Never take for granted how you’re SUPPOSED to conduct yourself with a firearm.


I must agree with maybejim here; if you’re carrying a weapon and you must use it, there is little chance that you will need more than 2-3 rounds.  Most firefights last only a matter of 2-3 seconds anyways.  If you look at any ACTUAL police/CCW shootout, you will find that neither party had time to reload or even think about what is going on.  I’m a Criminal Justice major at Ole Miss (get your laughs in now) and every teacher that I’ve talked to that has been in the field has told me that every (if only) firefight that they have been in only required a few rounds.  Generally you are not going to hit your target no matter what you do at the range.  From what I’ve been told it is much like if you ran a marathon and chugged a gallon of milk and tried to concentrate on what you’re shooting at (nearly impossible).  So, to all of you who carry extra ammo, consider this — do you expect to need it unless you are a private security contractor or are you just carrying it for your peace of mind?  Either way is totally acceptable; however, weigh your pros and cons before you step out of the house extremely uncomfortable before you attend dinner with your family and are sitting crooked and painful in the booth.  


My philosophy is the same as I feel about concealed carry in general – far better to have it and not need it than to need it and not have it. I can put up with some discomfort to have peace of mind.


Interesting info regarding reloading with a magazine.  As for me, when I go out of the house, I am ALWAYS in condition yellow, and my carry piece about 95+% of the time is an S&W J frame.  (The other ~5% it is an S&W BG380.)  During winter or clothed in such a way to conceal the lump of a speed-loader or spare mag, I may have one speed loader or spare mag in my jacket pocket, where it usually is when I have it.

While being able to speedily reload is important, I feel that a good condition yellow and a capability to convert to orange or higher ” in no time” is far more important than the presence of a spare mag or speed-loader or its location.

Always being in yellow has saved my butt more times than I can count………

Pj LaFaille

I am disabled and walk with a cane, so if my 40 is not cocked and locked what do I do ask the criminal if he would mind holding my cane while I camber a round. It should never take more than one hand to draw, flip the safety off and aim and fire. Plus in close up encounters (which most are) you will need the second hand to hold off the criminal while the other hand draws the weapon. If you are not going to carry cocked and locked you might as well leave it in the glove box.


Why was your carry gear in a “bunch of different boxes”, instead of at or inside your waisband and ready to go?

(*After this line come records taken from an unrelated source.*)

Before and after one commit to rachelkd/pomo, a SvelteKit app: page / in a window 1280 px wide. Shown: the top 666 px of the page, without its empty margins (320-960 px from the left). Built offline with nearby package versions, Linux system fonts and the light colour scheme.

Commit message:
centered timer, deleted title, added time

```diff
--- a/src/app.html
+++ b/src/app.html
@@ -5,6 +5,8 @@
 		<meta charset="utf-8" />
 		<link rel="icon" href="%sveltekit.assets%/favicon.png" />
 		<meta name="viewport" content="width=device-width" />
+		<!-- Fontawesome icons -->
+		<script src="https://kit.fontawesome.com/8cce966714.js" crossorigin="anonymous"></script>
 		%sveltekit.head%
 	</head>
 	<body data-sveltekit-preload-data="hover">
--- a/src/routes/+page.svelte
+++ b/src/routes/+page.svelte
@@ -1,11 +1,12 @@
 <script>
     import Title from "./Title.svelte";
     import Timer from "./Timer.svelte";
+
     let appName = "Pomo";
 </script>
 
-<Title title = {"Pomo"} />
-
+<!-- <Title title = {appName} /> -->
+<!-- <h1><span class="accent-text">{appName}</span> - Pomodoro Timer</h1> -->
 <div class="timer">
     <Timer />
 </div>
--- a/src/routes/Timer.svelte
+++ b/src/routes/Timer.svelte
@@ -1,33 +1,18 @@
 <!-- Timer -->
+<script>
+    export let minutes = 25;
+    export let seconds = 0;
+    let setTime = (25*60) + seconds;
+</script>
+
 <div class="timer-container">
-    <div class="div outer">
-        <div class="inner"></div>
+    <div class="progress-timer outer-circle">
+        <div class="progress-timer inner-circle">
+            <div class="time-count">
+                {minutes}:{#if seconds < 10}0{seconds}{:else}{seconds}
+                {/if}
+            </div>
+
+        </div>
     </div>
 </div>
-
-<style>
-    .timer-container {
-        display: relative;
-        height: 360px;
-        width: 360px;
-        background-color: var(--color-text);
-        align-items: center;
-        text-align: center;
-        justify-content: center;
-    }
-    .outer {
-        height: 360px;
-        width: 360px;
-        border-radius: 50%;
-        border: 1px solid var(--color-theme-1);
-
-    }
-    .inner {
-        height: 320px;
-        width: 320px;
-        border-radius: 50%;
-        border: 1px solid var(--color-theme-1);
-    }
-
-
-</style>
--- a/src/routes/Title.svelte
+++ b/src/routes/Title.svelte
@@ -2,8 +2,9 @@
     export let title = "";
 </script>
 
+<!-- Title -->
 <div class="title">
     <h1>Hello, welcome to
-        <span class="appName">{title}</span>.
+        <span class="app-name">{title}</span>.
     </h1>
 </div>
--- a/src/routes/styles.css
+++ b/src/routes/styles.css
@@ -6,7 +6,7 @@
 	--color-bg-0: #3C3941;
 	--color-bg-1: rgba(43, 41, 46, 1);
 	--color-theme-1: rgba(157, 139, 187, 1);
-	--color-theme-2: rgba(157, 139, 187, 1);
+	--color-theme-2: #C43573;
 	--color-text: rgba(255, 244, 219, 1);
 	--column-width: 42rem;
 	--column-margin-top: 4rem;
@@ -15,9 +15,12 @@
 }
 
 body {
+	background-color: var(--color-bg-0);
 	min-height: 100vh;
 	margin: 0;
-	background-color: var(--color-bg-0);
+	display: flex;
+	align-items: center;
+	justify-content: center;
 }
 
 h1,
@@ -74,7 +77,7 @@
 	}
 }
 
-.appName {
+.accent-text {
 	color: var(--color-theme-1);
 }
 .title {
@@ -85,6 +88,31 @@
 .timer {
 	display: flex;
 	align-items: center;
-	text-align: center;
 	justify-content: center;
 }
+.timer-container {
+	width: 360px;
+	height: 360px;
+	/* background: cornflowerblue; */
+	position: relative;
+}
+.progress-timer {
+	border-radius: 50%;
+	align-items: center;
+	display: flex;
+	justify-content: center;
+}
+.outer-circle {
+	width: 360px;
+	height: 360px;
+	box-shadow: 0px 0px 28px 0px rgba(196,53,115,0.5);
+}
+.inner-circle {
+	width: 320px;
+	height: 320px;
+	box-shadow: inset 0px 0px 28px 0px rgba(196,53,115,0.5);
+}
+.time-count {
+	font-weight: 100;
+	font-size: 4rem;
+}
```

We either take concealed carry seriously and carry all the time and everywhere it’s at all legal and possible, or we’re a bunch of tyros just playing with the idea…

We all need an assortment of gear to suit every mode of dress and the changing seasons…IWB, OSWB, totally covert, whatever works…

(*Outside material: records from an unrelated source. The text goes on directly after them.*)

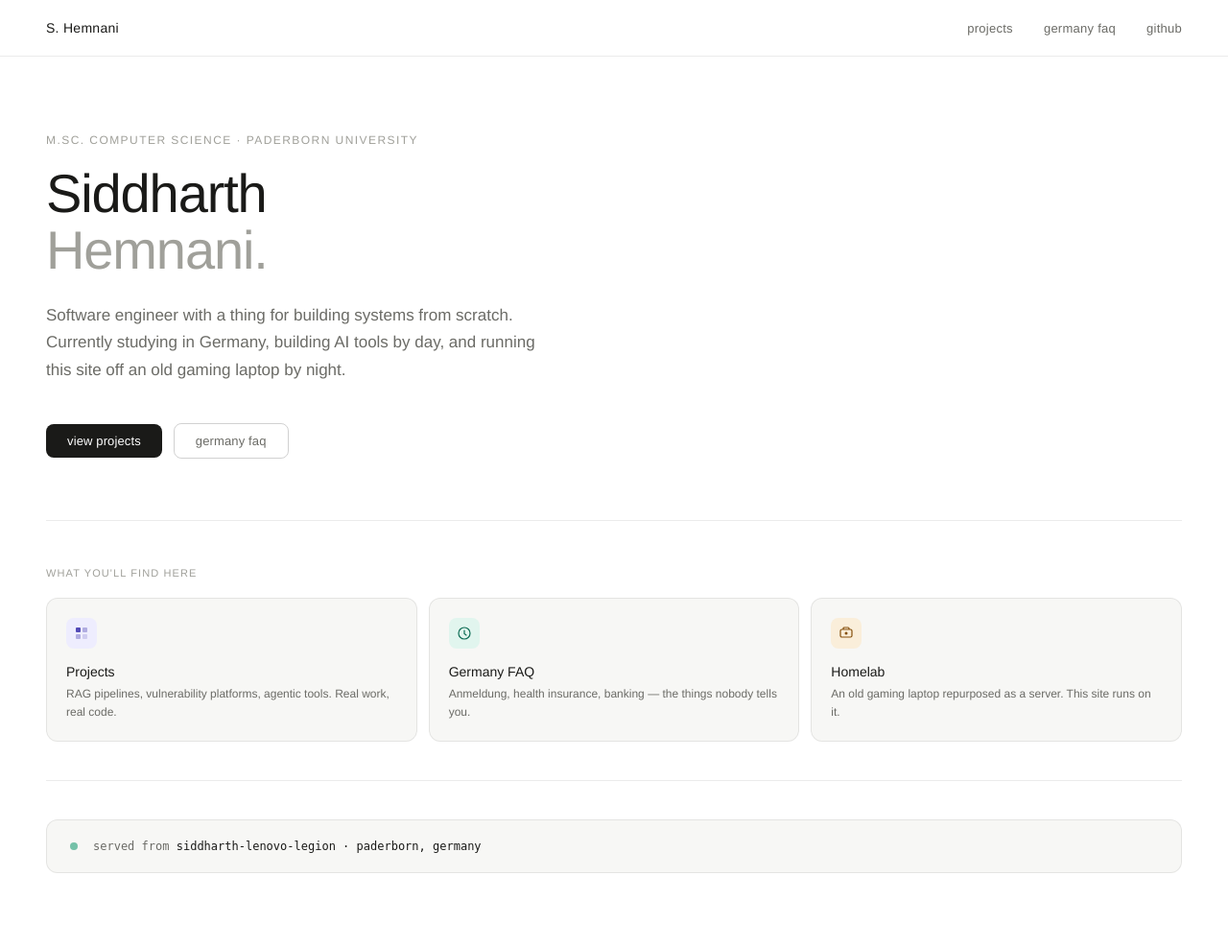
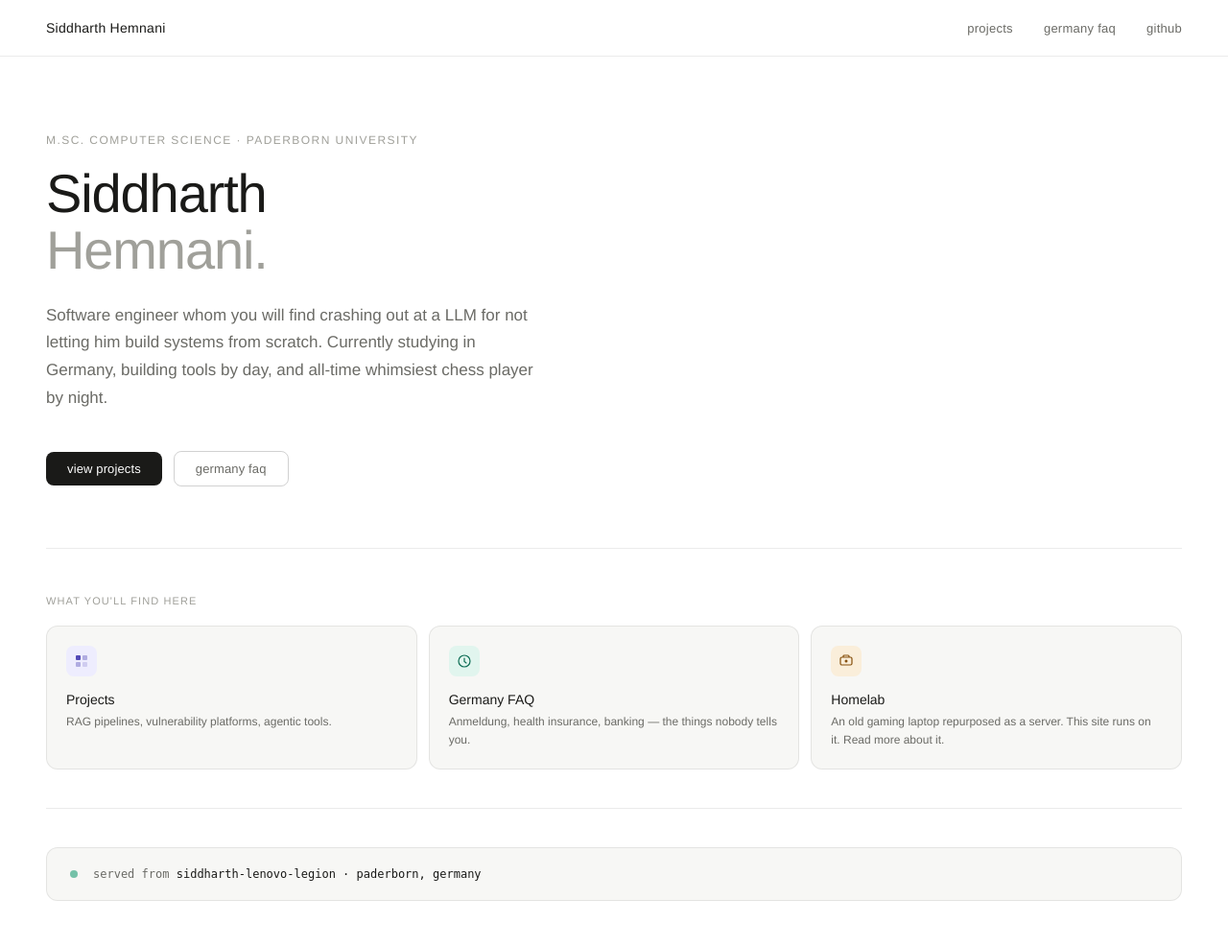
Before and after one commit to 21Siddy/portfolio-app, a Django app: page / in a window 1280 px wide. Shown: the whole page at 96% size. Before the commit the page ends 910 px from the top, so only its background shows below. Run offline with Django 5.2, Linux system fonts and the light colour scheme.

Commit message:
changed text on index

```diff
--- a/pfapp/templates/pfapp/index.html
+++ b/pfapp/templates/pfapp/index.html
@@ -10,7 +10,7 @@
 <body>
 
   <nav class="nav">
-    <span class="nav-logo">S. Hemnani</span>
+    <span class="nav-logo">Siddharth Hemnani</span>
     <ul class="nav-links">
       <li><a href="#">projects</a></li>
       <li><a href="#">germany faq</a></li>
@@ -21,7 +21,7 @@
   <div class="hero">
     <p class="hero-eyebrow">M.Sc. Computer Science · Paderborn University</p>
     <h1 class="hero-name">Siddharth<br><span>Hemnani.</span></h1>
-    <p class="hero-desc">Software engineer with a thing for building systems from scratch. Currently studying in Germany, building AI tools by day, and running this site off an old gaming laptop by night.</p>
+    <p class="hero-desc">Software engineer whom you will find crashing out at a LLM for not letting him build systems from scratch. Currently studying in Germany, building tools by day, and all-time whimsiest chess player by night.</p>
     <div class="hero-actions">
       <a href="#" class="btn-primary">view projects</a>
       <a href="#" class="btn-secondary">germany faq</a>
@@ -43,7 +43,7 @@
           </svg>
         </div>
         <p class="card-title">Projects</p>
-        <p class="card-desc">RAG pipelines, vulnerability platforms, agentic tools. Real work, real code.</p>
+        <p class="card-desc">RAG pipelines, vulnerability platforms, agentic tools.</p>
       </a>
       <a href="#" class="card">
         <div class="card-icon teal">
@@ -64,7 +64,7 @@
           </svg>
         </div>
         <p class="card-title">Homelab</p>
-        <p class="card-desc">An old gaming laptop repurposed as a server. This site runs on it.</p>
+        <p class="card-desc">An old gaming laptop repurposed as a server. This site runs on it. Read more about it.</p>
       </a>
     </div>
   </div>
```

But magazines in purse or pocket don’t cut it…Unless you’re down to that’s all you have…


WoW!  Lots of emotion and controversy on this one huh?    I’m not going to pick any side.   I just wanted to say that I’m now retired after decades of peace officer service.   I carry concealed and most times I just have an extra magazine for my Kimber Ultra Elite .45 shoved in my pocket.   It’s true that most gun fights last only a few rounds and a few seconds.

If you really need a second magazine I’ve got a much better suggestion for your course of action . . . get the hell outta there instead!    I do think the author is right, in that a proper pouch for extra ammo or any equipment for that matter is the ideal.   I can’t argue with that.   I’m guilty of not doing so, but I also hope like hell I never need to go to extra ammo in the first place.   I guess at the end of the day whatever is most comfortable and functional for the user is what’s best.

Lee hansenLshretired

it seems pretty remote that you would need a second reload when protecting yourself from a threat. The whole idea of concealed is to catch the perp off guard and remove him as a threat. Right? A 40cal. round well placed should do the job with few rounds needed.